**Saved entries**
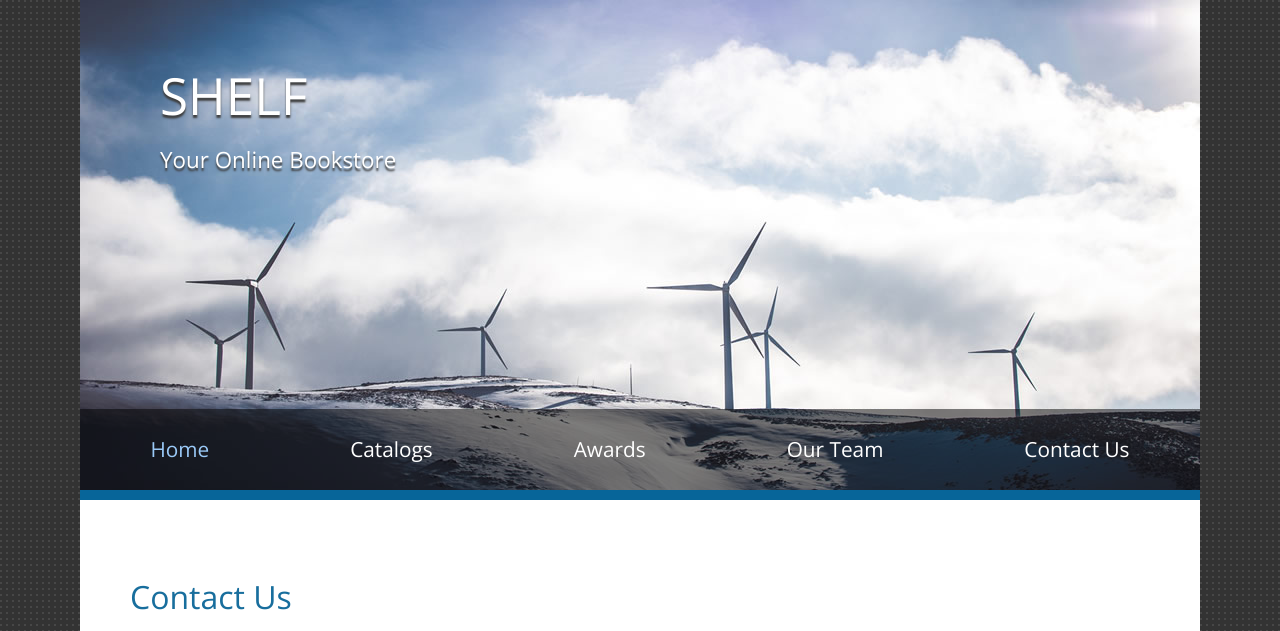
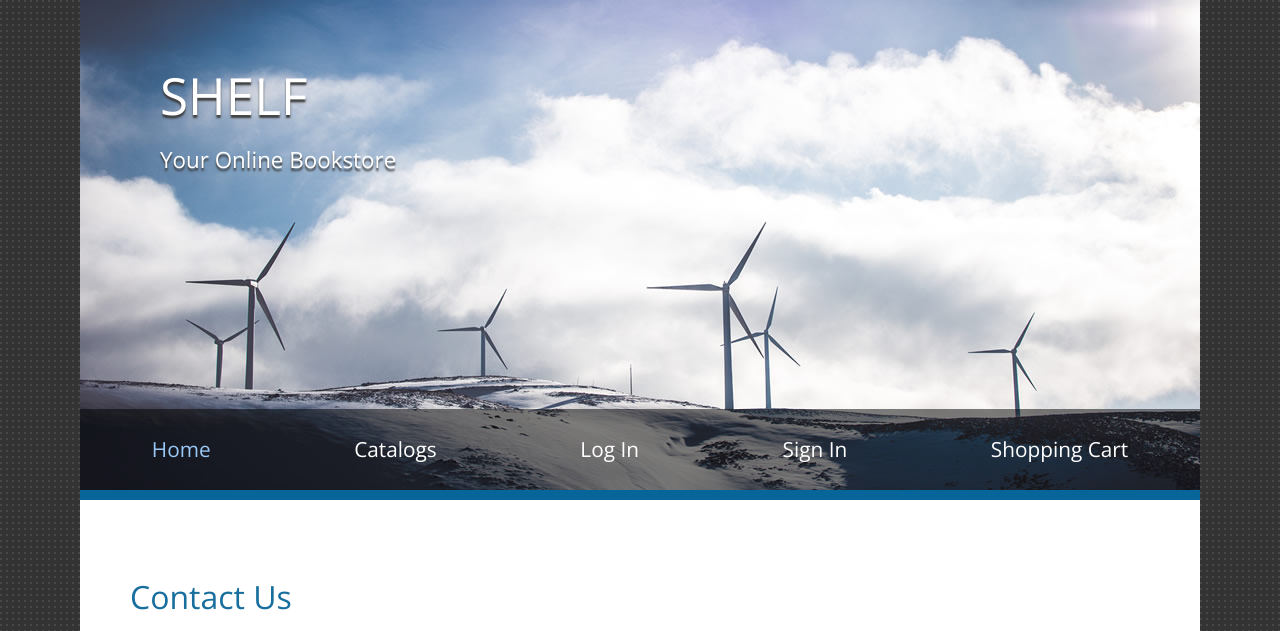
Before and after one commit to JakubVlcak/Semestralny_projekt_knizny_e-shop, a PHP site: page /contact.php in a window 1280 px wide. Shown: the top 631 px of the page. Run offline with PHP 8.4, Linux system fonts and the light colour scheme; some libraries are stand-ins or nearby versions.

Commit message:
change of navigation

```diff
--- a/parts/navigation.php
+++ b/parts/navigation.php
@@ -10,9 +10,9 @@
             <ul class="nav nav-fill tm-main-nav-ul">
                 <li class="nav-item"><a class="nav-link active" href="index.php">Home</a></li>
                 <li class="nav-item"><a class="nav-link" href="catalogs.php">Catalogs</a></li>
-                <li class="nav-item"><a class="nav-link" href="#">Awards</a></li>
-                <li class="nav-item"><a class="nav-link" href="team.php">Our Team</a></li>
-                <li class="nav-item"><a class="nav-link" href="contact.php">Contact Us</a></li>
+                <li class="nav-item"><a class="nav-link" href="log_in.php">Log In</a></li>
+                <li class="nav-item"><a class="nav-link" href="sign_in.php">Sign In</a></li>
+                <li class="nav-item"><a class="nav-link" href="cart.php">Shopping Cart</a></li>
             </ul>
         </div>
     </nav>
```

**Task details**
Reproduce every line above that contains the string "parts".

**Exercise output**
--- a/parts/navigation.php
+++ b/parts/navigation.php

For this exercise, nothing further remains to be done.